And while there are two states (Mass. and N.Y.) that have declared the death penalty to be unconstitutional and more than a few states that have no current death penalty statute, the majority of states (34) do support and carry out capital punishment.
Thus far in 2011, there have been 37 executions. And since 1976, this country has executed a total of 1271 individuals. For those keeping track, Texas leads the total count with 475 executions. The next closest is Virginia with 109 total executions.
For those who criticize Texas, or any other state that supports the death penalty, remember that our own federal government also supports the death penalty. Earlier this year the Obama Administration sanctioned the targeted assassination of Osama bin Laden in a Pakistan. Of course, people will argue that he wasn’t a U.S. citizen and therefore wasn’t entitled to due process and the other individual rights covered under our Constitution. And they would be right in that regard.
But the U.S. government isn’t afraid to kill its own either. One should recall this story from a few weeks ago, a “U.S. Predator drone aircraft armed with Hellfire missiles carried out the targeted killing in northern Yemen of Anwar al-Awlaki, a radical Muslim cleric who was a U.S. citizen, and also killed another American who produced virulent propaganda for al-Qaida.”
The point is we are, by and large, a nation who believes that those who maliciously kill should be killed.
The question then becomes by what means should we administer justice? Of course this question is tightly tied to what constitutes cruel and unusual punishment.
Florida Rep. Brad Drake (R-Eucheeanna) has an answer to that question. He believes that a convicted murderer should have a choice between a firing squad and an electric chair. According to Drake, Florida’s current method of execution, lethal injection, is letting convicted murderers “off easy.”
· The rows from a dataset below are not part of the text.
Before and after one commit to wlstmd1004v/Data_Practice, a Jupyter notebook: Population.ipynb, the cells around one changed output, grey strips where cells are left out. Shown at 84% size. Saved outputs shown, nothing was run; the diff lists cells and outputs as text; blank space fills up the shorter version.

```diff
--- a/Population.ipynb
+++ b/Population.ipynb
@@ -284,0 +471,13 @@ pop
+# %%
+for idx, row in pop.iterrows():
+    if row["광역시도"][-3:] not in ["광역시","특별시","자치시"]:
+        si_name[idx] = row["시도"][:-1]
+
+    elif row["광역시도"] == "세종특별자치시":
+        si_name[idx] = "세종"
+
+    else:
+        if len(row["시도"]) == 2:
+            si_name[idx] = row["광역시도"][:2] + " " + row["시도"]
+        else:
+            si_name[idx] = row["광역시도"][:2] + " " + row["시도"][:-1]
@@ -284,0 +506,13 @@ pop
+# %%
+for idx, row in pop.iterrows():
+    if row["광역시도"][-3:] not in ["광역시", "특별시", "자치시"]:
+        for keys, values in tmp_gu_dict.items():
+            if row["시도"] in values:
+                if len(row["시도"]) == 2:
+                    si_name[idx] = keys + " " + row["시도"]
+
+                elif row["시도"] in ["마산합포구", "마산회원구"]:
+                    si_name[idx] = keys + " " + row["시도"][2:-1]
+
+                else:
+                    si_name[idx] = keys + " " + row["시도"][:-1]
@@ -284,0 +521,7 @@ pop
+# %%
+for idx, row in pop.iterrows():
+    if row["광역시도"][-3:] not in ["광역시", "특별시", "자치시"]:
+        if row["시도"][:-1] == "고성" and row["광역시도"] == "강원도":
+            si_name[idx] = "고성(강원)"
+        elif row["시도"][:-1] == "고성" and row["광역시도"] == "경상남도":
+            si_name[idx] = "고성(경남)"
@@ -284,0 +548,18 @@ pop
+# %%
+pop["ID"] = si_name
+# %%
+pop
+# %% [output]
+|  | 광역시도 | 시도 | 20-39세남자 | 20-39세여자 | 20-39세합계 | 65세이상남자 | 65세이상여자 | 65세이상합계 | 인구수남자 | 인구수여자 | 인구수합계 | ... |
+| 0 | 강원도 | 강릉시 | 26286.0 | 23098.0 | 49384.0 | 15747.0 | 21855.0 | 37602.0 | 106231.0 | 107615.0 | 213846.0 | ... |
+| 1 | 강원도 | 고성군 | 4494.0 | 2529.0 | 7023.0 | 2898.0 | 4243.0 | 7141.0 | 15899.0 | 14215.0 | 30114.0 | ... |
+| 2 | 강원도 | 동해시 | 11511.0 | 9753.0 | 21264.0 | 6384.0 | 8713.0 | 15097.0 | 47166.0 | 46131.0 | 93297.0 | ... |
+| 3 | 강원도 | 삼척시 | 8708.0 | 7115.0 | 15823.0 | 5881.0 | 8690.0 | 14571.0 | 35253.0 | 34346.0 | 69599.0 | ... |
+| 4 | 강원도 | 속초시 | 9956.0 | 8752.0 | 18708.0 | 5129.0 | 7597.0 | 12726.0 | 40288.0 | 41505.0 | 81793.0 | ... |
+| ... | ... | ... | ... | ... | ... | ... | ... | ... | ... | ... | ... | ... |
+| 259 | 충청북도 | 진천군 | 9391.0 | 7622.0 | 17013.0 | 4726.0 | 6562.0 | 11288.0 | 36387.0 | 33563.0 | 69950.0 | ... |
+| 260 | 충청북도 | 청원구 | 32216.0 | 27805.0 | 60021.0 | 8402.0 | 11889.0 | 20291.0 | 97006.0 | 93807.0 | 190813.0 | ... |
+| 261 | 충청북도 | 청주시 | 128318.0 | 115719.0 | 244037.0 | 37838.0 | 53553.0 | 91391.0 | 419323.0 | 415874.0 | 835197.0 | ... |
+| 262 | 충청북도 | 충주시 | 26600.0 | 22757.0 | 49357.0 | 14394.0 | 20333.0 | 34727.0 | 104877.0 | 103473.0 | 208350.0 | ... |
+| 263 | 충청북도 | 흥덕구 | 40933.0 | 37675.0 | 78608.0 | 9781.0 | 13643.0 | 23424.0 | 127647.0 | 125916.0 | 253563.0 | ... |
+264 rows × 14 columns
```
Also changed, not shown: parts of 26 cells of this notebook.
“I think if you ask a hundred people, not even talking to criminals, how would you like to die, if you were drowned, if you were shot, and if you say you were put to sleep, 90 percent of some of the people would say I want to be put to sleep,” Drake told the Orlando Sentinel. “Let’s put our pants back on the right way.”
Rep. Drake’s reasoning is that these more ominous forms of capital punishment would force individuals on death row to consider their punishment “every morning.”
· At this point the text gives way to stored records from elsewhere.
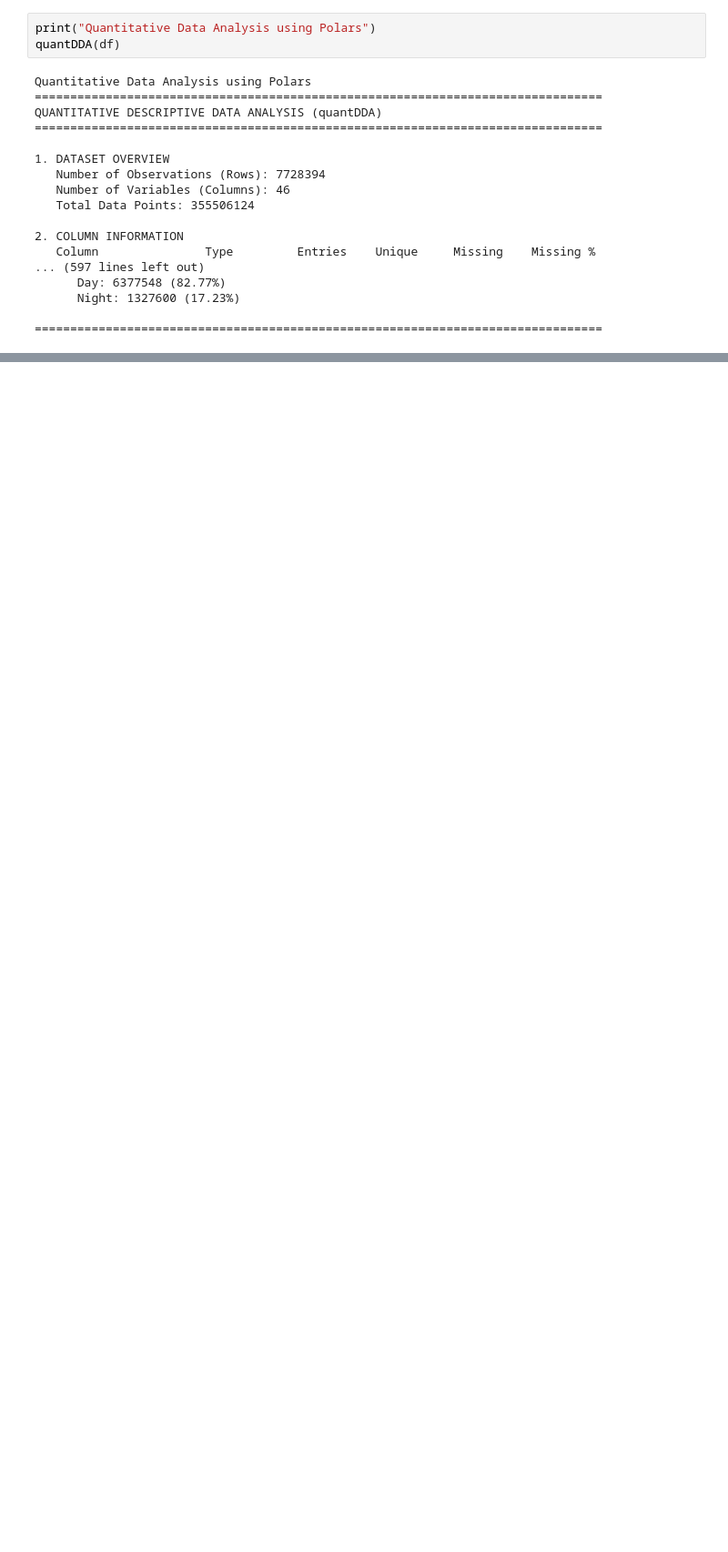
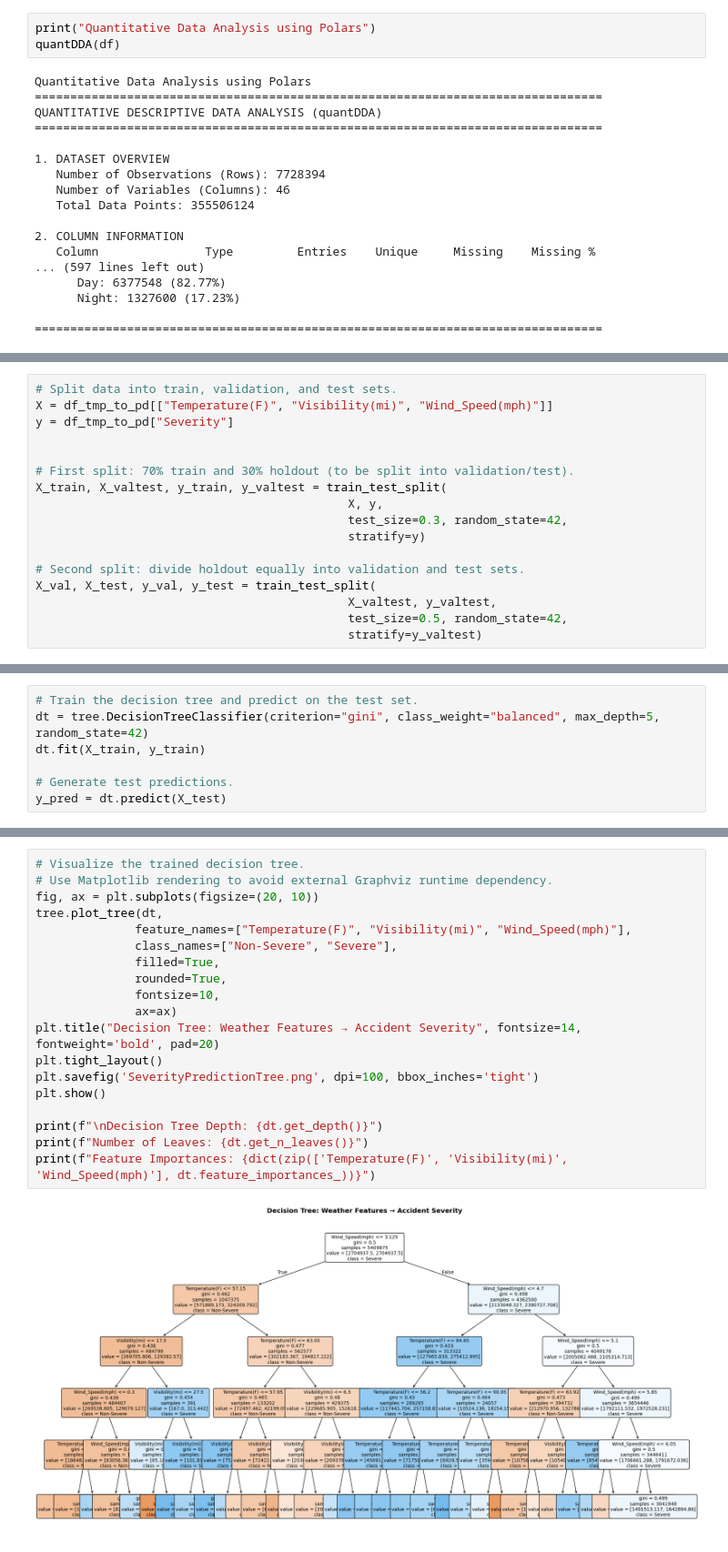
Before and after one commit to vubaominh/lab1_354, a Jupyter notebook: COMP333_final_proj.ipynb, the cells around one changed output, grey strips where cells are left out. Shown at 91% size. Cells and saved outputs as stored; diff of their text form; blank space fills up the shorter version.

```diff
--- a/COMP333_final_proj.ipynb
+++ b/COMP333_final_proj.ipynb
@@ -339,0 +889,17 @@ QUANTITATIVE DESCRIPTIVE DATA ANALYSIS (quantDDA)
+# %%
+# Split data into train, validation, and test sets.
+X = df_tmp_to_pd[["Temperature(F)", "Visibility(mi)", "Wind_Speed(mph)"]]
+y = df_tmp_to_pd["Severity"]
+
+
+# First split: 70% train and 30% holdout (to be split into validation/test).
+X_train, X_valtest, y_train, y_valtest = train_test_split(
+                                            X, y,
+                                            test_size=0.3, random_state=42,
+                                            stratify=y)
+
+# Second split: divide holdout equally into validation and test sets.
+X_val, X_test, y_val, y_test = train_test_split(
+                                            X_valtest, y_valtest,
+                                            test_size=0.5, random_state=42,
+                                            stratify=y_valtest)
@@ -339,0 +908,7 @@ QUANTITATIVE DESCRIPTIVE DATA ANALYSIS (quantDDA)
+# %%
+# Train the decision tree and predict on the test set.
+dt = tree.DecisionTreeClassifier(criterion="gini", class_weight="balanced", max_depth=5, random_state=42)
+dt.fit(X_train, y_train)
+
+# Generate test predictions.
+y_pred = dt.predict(X_test)
@@ -339,0 +935,21 @@ QUANTITATIVE DESCRIPTIVE DATA ANALYSIS (quantDDA)
+# %%
+# Visualize the trained decision tree.
+# Use Matplotlib rendering to avoid external Graphviz runtime dependency.
+fig, ax = plt.subplots(figsize=(20, 10))
+tree.plot_tree(dt,
+              feature_names=["Temperature(F)", "Visibility(mi)", "Wind_Speed(mph)"],
+              class_names=["Non-Severe", "Severe"],
+              filled=True,
+              rounded=True,
+              fontsize=10,
+              ax=ax)
+plt.title("Decision Tree: Weather Features → Accident Severity", fontsize=14, fontweight='bold', pad=20)
+plt.tight_layout()
+plt.savefig('SeverityPredictionTree.png', dpi=100, bbox_inches='tight')
+plt.show()
+
+print(f"\nDecision Tree Depth: {dt.get_depth()}")
+print(f"Number of Leaves: {dt.get_n_leaves()}")
+print(f"Feature Importances: {dict(zip(['Temperature(F)', 'Visibility(mi)', 'Wind_Speed(mph)'], dt.feature_importances_))}")
+# %% [output]
+[figure, added]
```
Also changed, not shown: parts of 52 cells of this notebook.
As a result, Rep. Drake has filed a bill that would eliminate lethal injection as an option and would institute firing squads and electrocution. The Florida legislature will have a chance to review the bill this January when the 2012 session begins.
Critics of the bill see it as an “embarrassment” for the state of Florida. Howard Simon, the executive director of the American Civil Liberties Union of Florida, told the Orlando Sentinel, “Just when you thought that public policy in Florida couldn’t get worse, along comes a state rep who develops proposed legislation from what he overhears at the Waffle House,” Simon said.
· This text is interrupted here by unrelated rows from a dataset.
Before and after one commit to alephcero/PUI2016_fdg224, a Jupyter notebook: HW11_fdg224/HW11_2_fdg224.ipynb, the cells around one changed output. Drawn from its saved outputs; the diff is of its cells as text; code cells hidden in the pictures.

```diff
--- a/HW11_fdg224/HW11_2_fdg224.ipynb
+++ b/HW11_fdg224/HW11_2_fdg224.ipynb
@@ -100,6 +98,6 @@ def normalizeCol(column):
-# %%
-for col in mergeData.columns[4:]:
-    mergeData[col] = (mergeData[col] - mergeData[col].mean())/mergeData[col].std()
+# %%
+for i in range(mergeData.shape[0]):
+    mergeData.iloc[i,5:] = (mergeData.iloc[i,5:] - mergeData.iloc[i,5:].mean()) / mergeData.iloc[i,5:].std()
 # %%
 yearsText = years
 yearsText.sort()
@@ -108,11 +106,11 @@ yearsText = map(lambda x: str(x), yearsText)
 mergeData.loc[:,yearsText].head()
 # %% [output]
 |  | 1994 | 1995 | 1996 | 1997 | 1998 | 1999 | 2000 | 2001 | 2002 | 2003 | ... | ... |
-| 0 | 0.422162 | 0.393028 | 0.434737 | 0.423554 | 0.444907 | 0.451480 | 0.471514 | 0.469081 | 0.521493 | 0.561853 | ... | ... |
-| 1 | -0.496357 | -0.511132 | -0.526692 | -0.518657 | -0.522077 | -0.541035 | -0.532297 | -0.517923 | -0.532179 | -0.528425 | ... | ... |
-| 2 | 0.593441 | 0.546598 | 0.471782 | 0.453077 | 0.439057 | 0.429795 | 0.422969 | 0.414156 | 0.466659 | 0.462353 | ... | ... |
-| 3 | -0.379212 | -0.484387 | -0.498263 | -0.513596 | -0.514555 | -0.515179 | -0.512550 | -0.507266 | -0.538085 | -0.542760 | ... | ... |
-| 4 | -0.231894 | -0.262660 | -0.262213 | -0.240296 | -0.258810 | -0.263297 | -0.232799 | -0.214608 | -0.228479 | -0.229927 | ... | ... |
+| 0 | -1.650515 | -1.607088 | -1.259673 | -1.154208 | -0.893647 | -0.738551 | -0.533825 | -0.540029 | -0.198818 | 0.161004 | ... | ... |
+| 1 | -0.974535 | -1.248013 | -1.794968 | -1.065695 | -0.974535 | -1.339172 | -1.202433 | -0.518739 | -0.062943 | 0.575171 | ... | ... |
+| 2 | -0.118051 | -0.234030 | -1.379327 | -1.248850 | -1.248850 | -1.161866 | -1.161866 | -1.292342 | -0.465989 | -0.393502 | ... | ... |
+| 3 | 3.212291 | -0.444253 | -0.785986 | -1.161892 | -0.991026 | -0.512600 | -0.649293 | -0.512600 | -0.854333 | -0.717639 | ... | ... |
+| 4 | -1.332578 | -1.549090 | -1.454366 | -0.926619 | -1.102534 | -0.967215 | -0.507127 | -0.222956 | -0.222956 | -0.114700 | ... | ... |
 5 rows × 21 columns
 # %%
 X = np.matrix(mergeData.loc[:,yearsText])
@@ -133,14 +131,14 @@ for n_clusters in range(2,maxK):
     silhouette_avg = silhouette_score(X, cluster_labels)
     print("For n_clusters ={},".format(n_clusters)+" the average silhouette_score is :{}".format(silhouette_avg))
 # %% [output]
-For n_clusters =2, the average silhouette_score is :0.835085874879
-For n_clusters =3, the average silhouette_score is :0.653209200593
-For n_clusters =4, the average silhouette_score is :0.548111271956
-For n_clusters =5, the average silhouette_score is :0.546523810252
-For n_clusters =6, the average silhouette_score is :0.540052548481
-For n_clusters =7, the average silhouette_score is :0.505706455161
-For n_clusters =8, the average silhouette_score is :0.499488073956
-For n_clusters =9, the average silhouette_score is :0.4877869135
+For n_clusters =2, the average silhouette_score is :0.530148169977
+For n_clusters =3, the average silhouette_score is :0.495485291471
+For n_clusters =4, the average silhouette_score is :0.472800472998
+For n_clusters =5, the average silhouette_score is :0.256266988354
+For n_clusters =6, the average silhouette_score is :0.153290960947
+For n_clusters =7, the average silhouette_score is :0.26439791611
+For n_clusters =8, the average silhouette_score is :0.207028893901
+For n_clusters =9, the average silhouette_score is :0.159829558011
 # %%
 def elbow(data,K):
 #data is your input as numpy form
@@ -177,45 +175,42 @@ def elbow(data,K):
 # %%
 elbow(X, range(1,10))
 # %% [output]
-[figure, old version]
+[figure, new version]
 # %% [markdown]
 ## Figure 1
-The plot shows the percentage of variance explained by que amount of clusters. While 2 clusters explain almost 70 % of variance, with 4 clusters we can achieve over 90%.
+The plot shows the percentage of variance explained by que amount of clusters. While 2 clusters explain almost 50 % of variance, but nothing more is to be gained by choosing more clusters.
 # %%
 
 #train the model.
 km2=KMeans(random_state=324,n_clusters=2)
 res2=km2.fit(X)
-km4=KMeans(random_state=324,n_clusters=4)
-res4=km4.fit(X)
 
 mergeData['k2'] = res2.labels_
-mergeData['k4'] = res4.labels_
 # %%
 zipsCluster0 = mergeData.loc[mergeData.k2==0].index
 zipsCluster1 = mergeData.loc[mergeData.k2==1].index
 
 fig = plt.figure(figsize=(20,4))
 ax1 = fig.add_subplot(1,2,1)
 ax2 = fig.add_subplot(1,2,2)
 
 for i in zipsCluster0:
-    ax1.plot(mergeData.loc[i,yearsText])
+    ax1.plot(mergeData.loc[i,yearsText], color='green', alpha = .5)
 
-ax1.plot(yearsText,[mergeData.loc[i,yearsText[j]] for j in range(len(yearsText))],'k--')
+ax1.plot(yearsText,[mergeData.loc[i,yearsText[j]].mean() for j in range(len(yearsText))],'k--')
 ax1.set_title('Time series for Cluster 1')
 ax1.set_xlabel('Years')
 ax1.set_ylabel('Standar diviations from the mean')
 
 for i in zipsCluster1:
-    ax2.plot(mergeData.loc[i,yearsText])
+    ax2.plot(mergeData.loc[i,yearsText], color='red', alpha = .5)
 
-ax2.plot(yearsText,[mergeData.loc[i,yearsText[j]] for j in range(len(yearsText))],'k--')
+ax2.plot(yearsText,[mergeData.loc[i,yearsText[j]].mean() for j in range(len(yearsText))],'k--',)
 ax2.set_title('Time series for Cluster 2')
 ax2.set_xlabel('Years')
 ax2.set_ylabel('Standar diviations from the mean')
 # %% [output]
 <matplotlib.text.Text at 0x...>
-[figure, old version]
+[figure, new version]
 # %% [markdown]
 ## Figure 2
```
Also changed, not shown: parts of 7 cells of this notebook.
He added, “Given all that former members of the Florida Supreme Court and the American Bar Association have said about Florida’s broken death penalty system, including the nation’s highest number of exonerations, this would be embarrassing — if our legislature were capable of embarrassment.”
However, it might not be as “embarrassing” as Mr. Simon makes it out to be. Just last year, Ronnie Lee Gardner was executed by a firing squad in Utah. Now, it was the first execution by a firing squad in 14 years and since then Utah has adopted lethal injection as its sole means of execution.